Exercise inputs section start
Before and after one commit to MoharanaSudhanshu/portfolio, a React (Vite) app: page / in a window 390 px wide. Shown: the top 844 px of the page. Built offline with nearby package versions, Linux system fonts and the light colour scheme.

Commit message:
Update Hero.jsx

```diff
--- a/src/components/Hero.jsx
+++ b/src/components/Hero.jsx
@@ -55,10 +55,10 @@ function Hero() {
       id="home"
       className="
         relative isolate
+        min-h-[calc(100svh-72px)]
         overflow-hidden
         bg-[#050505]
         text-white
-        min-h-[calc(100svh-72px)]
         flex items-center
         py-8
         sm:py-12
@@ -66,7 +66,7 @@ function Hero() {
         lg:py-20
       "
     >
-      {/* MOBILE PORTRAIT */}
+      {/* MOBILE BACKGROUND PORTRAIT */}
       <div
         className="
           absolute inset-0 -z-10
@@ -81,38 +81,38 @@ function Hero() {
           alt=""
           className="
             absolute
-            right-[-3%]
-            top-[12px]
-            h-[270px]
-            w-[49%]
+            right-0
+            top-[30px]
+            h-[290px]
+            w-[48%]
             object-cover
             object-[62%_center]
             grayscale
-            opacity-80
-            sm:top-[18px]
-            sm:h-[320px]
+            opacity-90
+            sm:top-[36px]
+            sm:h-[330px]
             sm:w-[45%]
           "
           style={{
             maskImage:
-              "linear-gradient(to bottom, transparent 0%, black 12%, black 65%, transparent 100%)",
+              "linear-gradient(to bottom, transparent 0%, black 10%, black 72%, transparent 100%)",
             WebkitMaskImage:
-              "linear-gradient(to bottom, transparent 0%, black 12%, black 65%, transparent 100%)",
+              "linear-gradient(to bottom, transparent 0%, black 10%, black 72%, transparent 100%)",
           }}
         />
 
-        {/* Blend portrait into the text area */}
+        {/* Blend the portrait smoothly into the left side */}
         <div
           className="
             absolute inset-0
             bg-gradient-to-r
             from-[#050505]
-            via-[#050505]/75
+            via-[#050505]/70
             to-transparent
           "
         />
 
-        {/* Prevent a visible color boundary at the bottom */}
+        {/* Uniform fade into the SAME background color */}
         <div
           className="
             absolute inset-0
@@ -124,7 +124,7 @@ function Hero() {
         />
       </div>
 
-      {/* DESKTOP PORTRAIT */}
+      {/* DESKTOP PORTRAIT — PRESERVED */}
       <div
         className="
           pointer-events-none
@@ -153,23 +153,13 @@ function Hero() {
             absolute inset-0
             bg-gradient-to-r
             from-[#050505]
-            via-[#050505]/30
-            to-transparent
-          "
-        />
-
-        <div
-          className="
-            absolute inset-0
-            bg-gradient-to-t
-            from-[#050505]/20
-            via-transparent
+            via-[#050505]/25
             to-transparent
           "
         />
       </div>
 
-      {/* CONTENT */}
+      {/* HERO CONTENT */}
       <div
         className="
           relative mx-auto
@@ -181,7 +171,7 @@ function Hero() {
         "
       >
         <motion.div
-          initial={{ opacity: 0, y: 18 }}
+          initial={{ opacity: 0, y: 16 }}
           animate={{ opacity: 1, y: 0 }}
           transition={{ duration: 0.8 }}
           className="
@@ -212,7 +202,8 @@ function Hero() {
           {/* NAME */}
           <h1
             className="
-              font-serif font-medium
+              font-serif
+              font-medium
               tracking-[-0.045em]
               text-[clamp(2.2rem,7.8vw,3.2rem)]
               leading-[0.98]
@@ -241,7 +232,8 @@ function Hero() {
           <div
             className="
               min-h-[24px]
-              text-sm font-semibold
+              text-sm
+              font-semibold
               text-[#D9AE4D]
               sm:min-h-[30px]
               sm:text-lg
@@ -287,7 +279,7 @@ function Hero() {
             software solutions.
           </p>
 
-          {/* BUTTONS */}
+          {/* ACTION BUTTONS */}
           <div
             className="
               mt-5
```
Exercise inputs section end
Exercise inputs section start
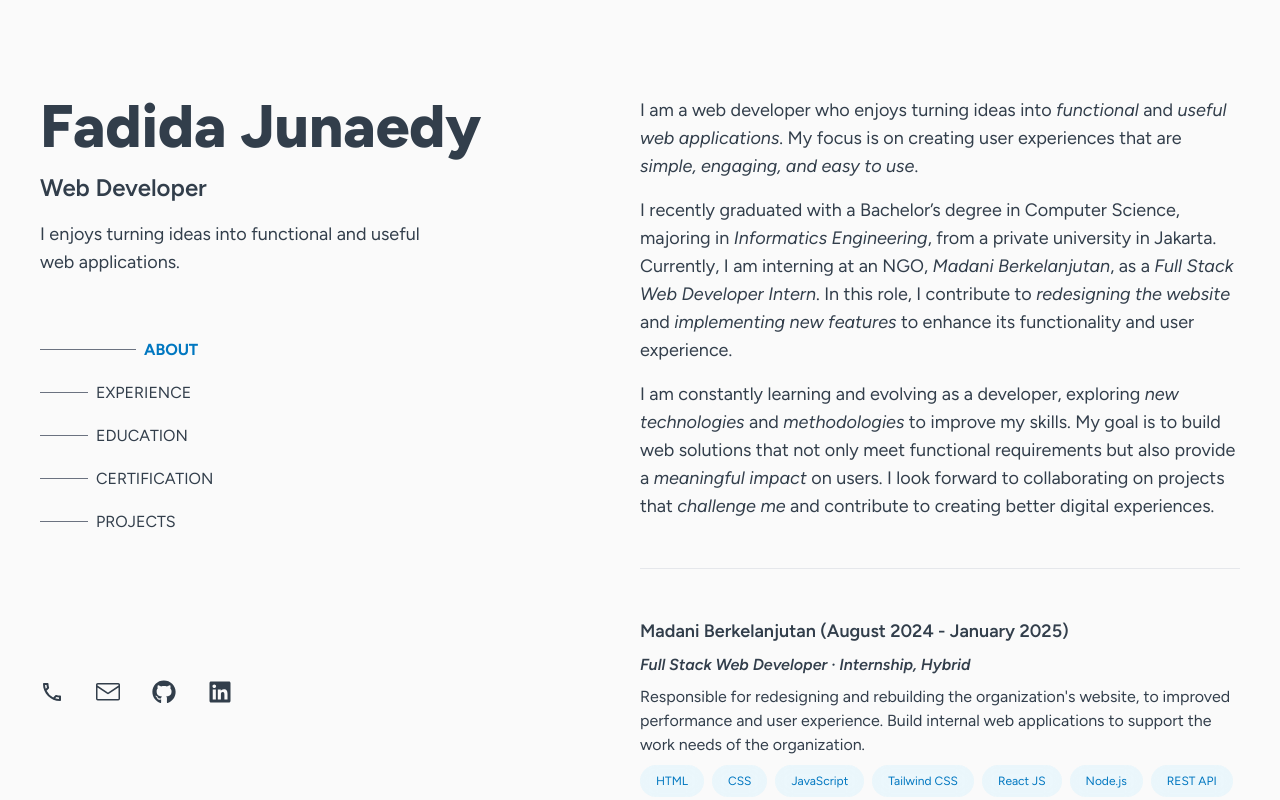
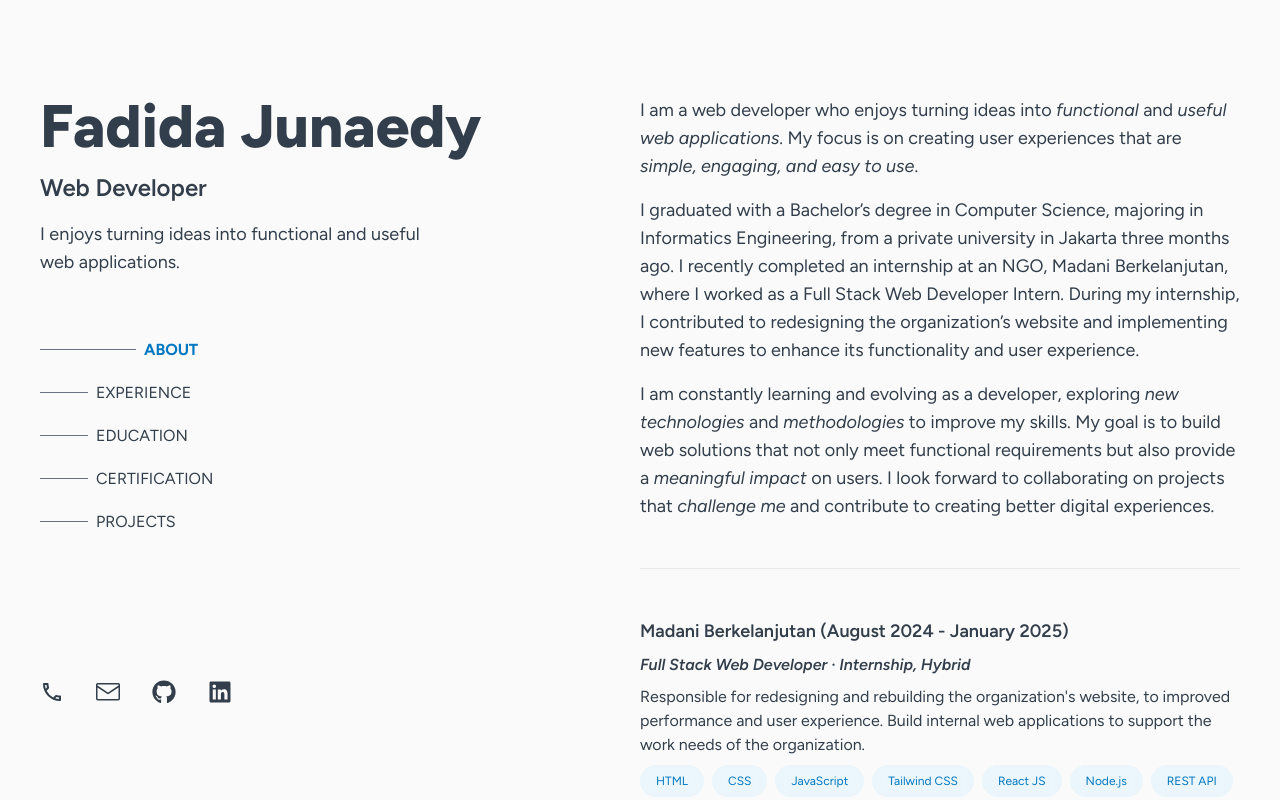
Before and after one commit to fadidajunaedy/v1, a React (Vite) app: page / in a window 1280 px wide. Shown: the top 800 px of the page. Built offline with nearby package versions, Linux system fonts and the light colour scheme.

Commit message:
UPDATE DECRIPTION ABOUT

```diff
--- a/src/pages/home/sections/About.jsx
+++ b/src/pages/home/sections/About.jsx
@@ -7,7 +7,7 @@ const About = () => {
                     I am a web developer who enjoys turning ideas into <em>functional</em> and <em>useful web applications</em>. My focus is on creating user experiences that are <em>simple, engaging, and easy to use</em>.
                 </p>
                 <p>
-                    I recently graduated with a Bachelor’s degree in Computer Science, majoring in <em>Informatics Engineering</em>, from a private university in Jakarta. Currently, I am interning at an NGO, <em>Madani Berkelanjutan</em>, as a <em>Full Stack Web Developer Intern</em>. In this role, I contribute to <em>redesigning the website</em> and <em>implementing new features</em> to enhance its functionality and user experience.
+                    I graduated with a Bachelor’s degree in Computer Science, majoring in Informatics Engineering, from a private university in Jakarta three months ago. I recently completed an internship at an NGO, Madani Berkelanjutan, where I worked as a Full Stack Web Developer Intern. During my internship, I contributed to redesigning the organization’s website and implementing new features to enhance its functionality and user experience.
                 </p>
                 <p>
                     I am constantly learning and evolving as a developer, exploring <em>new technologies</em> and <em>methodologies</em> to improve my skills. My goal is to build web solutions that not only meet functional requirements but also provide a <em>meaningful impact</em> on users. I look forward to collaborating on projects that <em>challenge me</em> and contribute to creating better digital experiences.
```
Exercise inputs section end
Exercise inputs section start
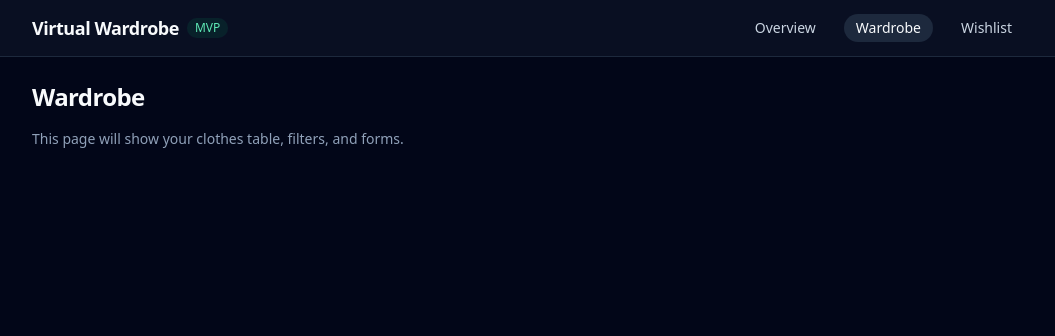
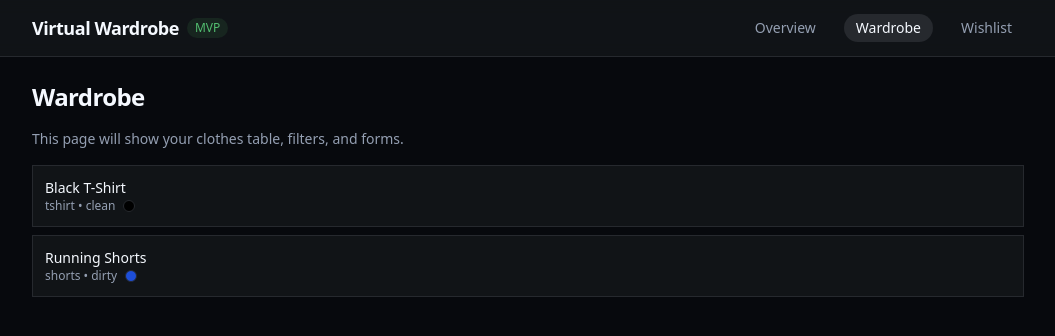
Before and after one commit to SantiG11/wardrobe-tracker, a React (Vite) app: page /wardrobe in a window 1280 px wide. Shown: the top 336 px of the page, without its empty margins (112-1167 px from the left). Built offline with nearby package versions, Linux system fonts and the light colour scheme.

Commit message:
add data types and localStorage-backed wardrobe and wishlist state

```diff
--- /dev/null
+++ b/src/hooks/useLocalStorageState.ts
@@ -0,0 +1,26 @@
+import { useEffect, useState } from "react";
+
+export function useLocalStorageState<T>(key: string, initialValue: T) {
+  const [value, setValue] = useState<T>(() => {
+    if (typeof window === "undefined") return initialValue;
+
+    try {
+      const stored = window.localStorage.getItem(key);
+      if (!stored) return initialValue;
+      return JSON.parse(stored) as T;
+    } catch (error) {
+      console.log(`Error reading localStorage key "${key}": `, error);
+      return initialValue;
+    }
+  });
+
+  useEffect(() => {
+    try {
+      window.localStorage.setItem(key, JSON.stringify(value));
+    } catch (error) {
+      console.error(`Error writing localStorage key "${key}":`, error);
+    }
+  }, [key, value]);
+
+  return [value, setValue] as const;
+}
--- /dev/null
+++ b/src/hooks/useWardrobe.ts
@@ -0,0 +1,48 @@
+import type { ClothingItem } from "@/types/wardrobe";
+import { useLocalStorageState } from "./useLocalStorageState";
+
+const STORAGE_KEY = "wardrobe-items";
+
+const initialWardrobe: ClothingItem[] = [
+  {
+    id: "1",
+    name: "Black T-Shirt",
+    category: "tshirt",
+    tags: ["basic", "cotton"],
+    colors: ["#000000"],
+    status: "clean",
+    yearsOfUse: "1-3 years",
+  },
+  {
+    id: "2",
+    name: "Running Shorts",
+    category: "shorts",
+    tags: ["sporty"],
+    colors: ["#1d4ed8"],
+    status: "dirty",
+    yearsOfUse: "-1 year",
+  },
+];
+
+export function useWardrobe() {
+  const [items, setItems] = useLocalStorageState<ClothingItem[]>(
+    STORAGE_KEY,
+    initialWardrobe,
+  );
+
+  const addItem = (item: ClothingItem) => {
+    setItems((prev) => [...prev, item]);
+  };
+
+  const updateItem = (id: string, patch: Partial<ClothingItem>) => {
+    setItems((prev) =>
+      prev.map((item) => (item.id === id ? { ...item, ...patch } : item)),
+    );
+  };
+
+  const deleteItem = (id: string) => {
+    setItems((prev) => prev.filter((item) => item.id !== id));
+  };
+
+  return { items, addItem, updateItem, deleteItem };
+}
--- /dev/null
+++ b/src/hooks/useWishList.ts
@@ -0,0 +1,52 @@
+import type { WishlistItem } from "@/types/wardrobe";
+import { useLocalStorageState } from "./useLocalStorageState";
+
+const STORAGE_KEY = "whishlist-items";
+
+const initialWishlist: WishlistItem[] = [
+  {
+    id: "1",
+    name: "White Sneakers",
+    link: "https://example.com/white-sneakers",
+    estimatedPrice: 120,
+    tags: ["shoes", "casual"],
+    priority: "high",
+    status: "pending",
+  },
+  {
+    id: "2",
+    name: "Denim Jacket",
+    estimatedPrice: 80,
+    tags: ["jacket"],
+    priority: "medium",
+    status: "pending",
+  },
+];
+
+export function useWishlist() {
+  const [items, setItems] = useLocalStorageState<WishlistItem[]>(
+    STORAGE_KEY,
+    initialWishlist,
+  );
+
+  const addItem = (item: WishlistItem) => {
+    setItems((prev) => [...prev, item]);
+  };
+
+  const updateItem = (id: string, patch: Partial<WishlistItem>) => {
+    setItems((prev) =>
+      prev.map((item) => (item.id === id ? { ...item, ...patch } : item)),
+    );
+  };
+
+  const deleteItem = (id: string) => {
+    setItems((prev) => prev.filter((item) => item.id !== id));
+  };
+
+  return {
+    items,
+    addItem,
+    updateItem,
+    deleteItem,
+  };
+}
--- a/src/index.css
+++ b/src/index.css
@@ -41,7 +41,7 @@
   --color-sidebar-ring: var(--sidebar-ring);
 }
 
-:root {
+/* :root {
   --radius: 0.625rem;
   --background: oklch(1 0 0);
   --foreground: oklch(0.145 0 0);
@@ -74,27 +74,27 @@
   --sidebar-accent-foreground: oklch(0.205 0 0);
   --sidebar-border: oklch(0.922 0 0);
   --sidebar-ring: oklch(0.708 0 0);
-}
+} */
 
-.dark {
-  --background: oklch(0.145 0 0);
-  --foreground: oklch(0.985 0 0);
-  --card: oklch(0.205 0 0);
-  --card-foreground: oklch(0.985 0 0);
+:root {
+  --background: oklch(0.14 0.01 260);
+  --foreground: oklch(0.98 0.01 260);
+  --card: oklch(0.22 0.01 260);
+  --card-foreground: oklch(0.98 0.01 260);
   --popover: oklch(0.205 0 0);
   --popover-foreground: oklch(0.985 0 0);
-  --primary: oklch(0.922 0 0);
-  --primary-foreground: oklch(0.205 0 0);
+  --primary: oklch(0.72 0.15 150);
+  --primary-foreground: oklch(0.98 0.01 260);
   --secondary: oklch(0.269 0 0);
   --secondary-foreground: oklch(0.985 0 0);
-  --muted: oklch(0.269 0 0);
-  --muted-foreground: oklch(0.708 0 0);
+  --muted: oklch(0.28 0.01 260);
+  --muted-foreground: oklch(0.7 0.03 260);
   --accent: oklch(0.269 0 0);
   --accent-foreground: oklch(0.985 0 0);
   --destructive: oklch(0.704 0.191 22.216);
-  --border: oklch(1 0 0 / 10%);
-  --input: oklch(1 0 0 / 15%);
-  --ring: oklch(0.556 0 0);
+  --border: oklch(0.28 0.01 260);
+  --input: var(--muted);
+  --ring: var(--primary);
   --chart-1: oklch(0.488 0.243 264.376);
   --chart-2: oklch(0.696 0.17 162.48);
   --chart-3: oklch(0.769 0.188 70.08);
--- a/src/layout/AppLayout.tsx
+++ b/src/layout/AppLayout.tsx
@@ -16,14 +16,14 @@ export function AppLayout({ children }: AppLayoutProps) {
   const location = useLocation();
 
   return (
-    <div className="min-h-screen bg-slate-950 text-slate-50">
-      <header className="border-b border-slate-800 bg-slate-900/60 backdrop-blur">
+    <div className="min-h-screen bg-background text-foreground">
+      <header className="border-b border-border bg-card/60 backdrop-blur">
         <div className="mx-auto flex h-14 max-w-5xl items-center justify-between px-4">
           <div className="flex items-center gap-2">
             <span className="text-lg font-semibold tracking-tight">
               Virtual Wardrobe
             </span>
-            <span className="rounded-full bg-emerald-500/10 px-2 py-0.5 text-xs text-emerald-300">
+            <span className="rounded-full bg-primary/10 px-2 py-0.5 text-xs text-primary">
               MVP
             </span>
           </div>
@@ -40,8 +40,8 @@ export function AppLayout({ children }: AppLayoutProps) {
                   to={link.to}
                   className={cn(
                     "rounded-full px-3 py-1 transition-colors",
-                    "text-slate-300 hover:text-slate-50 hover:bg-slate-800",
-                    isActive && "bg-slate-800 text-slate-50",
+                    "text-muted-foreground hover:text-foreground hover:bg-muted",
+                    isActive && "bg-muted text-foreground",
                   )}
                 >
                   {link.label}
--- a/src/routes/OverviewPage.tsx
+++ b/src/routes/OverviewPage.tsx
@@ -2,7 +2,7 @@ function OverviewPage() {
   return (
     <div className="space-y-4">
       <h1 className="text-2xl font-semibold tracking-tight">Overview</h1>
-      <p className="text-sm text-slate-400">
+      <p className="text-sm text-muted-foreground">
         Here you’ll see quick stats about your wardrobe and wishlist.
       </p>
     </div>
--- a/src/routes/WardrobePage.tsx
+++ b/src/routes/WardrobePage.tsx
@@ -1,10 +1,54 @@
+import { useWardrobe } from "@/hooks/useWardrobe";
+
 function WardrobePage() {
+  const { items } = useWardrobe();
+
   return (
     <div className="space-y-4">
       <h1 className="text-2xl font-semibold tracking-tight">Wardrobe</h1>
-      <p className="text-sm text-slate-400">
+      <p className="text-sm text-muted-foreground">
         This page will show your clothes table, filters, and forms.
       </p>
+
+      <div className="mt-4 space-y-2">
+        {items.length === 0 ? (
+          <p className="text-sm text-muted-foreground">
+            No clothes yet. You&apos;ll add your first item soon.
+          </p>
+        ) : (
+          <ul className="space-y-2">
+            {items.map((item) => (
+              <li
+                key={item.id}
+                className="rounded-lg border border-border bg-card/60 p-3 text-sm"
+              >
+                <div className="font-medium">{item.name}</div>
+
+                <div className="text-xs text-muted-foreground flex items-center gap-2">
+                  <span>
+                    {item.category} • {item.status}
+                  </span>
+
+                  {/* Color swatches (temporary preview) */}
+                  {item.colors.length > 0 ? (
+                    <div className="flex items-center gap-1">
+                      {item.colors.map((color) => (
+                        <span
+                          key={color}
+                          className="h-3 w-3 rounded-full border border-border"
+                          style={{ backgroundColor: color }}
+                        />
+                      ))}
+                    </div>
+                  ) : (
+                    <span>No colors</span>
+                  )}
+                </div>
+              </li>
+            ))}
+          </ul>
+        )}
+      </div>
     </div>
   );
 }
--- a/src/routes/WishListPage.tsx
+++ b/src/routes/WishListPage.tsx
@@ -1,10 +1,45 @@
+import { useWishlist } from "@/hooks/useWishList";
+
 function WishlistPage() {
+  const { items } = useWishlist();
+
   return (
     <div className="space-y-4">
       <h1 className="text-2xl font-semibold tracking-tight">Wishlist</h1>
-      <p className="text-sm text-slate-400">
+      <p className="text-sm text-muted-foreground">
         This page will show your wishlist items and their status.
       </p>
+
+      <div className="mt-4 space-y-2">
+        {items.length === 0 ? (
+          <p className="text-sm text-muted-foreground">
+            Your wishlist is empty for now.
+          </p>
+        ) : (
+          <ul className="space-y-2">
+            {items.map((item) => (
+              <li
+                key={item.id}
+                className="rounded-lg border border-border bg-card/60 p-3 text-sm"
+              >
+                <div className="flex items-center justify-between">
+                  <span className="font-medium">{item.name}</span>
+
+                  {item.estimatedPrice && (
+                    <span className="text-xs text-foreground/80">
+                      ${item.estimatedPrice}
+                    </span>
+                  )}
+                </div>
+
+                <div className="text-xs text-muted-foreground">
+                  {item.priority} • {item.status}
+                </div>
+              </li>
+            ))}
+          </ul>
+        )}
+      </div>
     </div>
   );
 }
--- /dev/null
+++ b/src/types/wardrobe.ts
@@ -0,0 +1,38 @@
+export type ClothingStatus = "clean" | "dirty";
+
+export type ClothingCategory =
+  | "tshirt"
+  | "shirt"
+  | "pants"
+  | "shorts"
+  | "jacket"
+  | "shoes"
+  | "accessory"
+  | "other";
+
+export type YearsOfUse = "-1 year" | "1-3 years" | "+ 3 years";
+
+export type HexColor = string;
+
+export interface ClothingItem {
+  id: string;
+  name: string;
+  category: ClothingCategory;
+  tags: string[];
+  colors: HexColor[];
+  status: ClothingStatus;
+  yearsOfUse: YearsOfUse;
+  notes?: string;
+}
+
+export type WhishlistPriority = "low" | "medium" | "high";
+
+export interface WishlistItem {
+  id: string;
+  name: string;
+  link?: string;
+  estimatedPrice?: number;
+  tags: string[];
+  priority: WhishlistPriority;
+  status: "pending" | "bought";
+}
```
Exercise inputs section end
The expected output is one number, the tally of lines above containing "tracking".

Response below:
5